## Your goal:
Your answer must be every line of the data that contains "vals".

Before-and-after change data
BEGIN

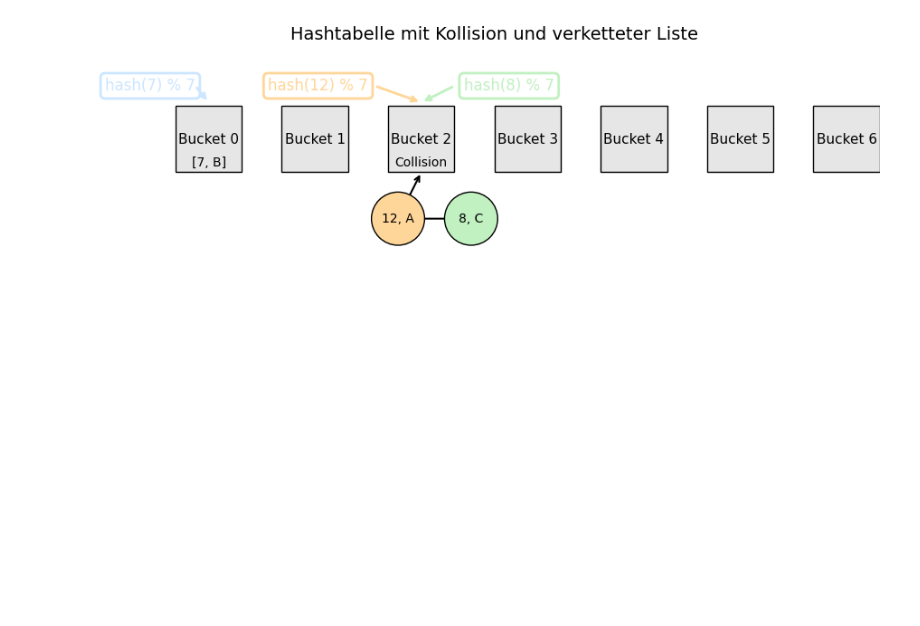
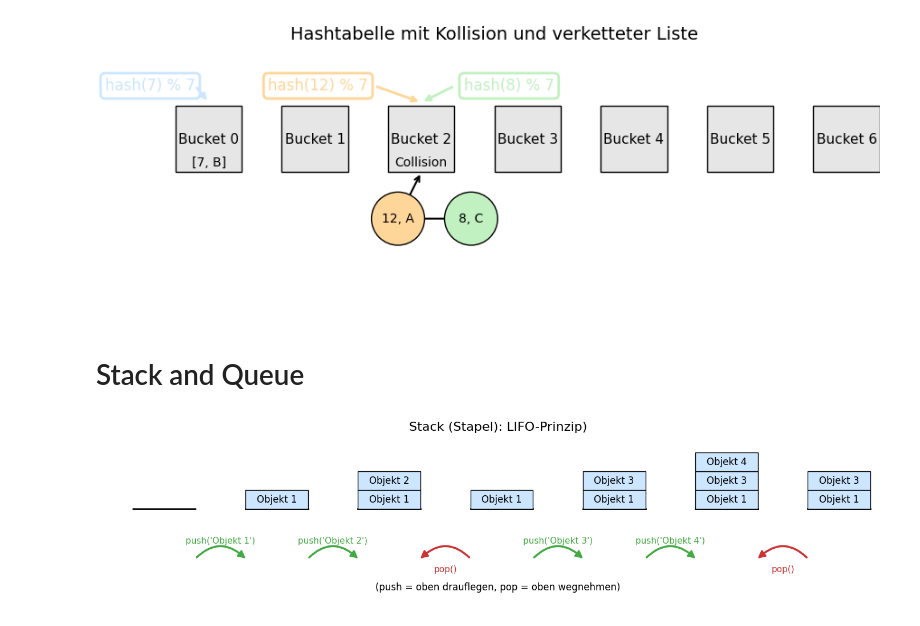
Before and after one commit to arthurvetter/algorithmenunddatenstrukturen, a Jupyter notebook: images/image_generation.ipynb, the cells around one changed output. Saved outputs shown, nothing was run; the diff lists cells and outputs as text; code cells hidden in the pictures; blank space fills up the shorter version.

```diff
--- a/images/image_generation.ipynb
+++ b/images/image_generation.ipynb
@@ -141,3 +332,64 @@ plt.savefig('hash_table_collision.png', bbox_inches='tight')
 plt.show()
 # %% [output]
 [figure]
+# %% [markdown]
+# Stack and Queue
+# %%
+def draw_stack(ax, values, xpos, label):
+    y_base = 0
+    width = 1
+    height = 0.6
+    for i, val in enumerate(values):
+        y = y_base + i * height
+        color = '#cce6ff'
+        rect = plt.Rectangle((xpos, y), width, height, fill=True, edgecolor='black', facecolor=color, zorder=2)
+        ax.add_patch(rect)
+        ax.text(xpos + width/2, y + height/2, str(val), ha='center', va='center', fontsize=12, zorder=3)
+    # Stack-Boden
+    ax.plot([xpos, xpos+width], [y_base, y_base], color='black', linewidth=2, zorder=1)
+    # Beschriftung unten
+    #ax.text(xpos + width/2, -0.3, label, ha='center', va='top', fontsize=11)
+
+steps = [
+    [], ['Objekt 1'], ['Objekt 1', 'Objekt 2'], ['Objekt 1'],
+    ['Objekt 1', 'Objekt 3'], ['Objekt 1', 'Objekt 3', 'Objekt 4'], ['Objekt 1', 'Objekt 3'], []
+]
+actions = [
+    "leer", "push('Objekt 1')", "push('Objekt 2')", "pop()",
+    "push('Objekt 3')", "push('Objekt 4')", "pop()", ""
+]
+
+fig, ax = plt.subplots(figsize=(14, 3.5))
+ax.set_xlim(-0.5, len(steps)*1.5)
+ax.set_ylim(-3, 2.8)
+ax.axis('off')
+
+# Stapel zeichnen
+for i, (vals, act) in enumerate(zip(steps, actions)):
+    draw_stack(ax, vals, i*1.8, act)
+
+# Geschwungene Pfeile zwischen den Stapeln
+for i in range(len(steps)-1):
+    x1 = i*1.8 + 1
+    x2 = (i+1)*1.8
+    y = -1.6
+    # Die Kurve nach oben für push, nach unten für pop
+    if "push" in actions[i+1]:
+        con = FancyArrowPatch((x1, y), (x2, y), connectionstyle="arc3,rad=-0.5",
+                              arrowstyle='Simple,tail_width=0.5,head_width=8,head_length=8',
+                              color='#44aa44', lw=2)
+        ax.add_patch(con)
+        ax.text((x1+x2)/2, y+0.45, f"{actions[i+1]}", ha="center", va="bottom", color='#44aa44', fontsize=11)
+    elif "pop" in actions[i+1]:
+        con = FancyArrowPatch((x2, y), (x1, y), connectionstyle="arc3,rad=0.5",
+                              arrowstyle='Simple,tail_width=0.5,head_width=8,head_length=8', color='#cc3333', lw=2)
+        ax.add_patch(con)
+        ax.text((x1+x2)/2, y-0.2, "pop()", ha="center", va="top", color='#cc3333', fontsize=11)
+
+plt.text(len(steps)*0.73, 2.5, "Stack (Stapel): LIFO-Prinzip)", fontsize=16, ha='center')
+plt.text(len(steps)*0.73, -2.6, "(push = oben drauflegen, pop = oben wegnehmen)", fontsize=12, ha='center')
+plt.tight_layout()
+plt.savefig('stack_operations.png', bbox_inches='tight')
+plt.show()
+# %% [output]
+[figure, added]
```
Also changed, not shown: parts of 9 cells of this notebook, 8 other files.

END

## Answer section:
+for i, (vals, act) in enumerate(zip(steps, actions)):
+    draw_stack(ax, vals, i*1.8, act)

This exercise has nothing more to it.